Thursday, October 8, 2009
This unique and beautiful vine has been a success this year. I have grown it in the past but I have always put it in places where you couldn't see it easily. Since it is an evening blooming vine, it is not wise to put it on the other side of your lower 40 for viewing pleasure. I also find it sad that a plant might be blooming but there is no audience to enjoy the blooms. But I digress.
This year I planted the seeds next to a gate right next to the street. I can see the blooms from our kitchen window and when I wander out into the vegetable garden to pick tomatoes or cut some herbs for supper, the blooms have opened. The blooms usually stay open late into the morning (especially with all the cloudiness we've had lately), so I see them as I'm heading off to work.

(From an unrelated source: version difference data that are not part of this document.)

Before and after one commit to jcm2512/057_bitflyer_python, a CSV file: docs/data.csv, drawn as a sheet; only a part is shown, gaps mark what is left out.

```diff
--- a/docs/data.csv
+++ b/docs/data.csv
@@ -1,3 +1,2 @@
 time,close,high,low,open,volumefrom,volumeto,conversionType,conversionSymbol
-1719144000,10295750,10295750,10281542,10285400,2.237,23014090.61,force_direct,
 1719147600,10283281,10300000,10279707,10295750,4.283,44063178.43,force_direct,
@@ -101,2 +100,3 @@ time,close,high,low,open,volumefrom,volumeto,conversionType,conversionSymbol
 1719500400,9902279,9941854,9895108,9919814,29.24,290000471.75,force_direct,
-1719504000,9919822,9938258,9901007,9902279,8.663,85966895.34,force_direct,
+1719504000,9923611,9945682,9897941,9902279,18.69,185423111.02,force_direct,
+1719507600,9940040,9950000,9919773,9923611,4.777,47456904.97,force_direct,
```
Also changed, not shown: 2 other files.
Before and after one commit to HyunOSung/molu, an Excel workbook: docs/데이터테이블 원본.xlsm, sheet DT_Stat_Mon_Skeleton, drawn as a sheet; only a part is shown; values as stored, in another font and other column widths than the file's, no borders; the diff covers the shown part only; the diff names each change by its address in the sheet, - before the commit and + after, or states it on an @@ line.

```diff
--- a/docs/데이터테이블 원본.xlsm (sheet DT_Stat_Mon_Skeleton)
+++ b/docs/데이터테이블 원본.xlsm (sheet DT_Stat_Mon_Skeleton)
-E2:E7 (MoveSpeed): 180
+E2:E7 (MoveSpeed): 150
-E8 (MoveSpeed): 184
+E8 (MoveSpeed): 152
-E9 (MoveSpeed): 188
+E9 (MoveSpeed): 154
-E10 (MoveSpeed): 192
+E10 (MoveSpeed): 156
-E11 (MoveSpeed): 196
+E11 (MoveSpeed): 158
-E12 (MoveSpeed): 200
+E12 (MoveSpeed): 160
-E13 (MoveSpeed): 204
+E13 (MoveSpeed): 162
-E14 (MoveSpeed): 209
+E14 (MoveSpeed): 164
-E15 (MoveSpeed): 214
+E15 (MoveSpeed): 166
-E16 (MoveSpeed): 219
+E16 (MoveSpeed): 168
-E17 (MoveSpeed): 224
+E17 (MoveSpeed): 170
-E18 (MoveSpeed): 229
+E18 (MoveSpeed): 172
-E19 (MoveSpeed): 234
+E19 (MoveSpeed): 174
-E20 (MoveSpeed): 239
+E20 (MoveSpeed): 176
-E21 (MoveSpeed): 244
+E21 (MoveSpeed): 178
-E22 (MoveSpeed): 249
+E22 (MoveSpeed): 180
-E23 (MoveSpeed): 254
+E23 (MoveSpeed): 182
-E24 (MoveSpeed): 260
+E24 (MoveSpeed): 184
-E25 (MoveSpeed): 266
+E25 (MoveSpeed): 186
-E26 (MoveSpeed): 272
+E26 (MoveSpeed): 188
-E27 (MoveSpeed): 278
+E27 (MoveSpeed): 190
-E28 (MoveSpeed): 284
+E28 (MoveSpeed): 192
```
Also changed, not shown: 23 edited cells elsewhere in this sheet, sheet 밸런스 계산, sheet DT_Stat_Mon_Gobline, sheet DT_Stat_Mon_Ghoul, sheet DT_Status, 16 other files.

Moonflower (Ipomoea alba) is a tropical beauty and is a perennial in warmer regions. It loves the heat and it usually doesn't begin to bloom until very late in the summer. Therefore, it is advisable to plant the seeds early. It is a relative of the morning glory and I've heard people suggest that you should plant them together to enjoy the morning glory blooms during the day and the moonflower blooms at night. I have to pass on this suggestion because I refuse to grow morning glory. I think they are absolutely beautiful but they pop up all over the place and it isn't fun pulling them out of your perennial borders in the middle of August.
I've learned some interesting facts about moonflower. They say that people used to have parties when the vines started to bloom. I don't recall ever hearing anyone do this, it had to have been a nineteenth century thing. It sounds like fun though, doesn't it?
I also learned - and I'm embarrassed to admit I didn't know it (I suppose I'm not a very observant gardener) - that the blooms open in less than 30 seconds so you have to be on your toes to see them unfurl. I'm guessing this is where the parties come in?
The seeds are tough and should be soaked overnight in water before planting. Plant them in a sunny location near an archway, a trellis, fence or other type of structure. The vines will climb into trees which is really not good because the blooms will be so high up that you can't enjoy them. Vines can grow quickly up to 20 feet and the leaves are large enough to provide good shade. The flowers are pure white and fragrant and large (up to 6"-8" inches across).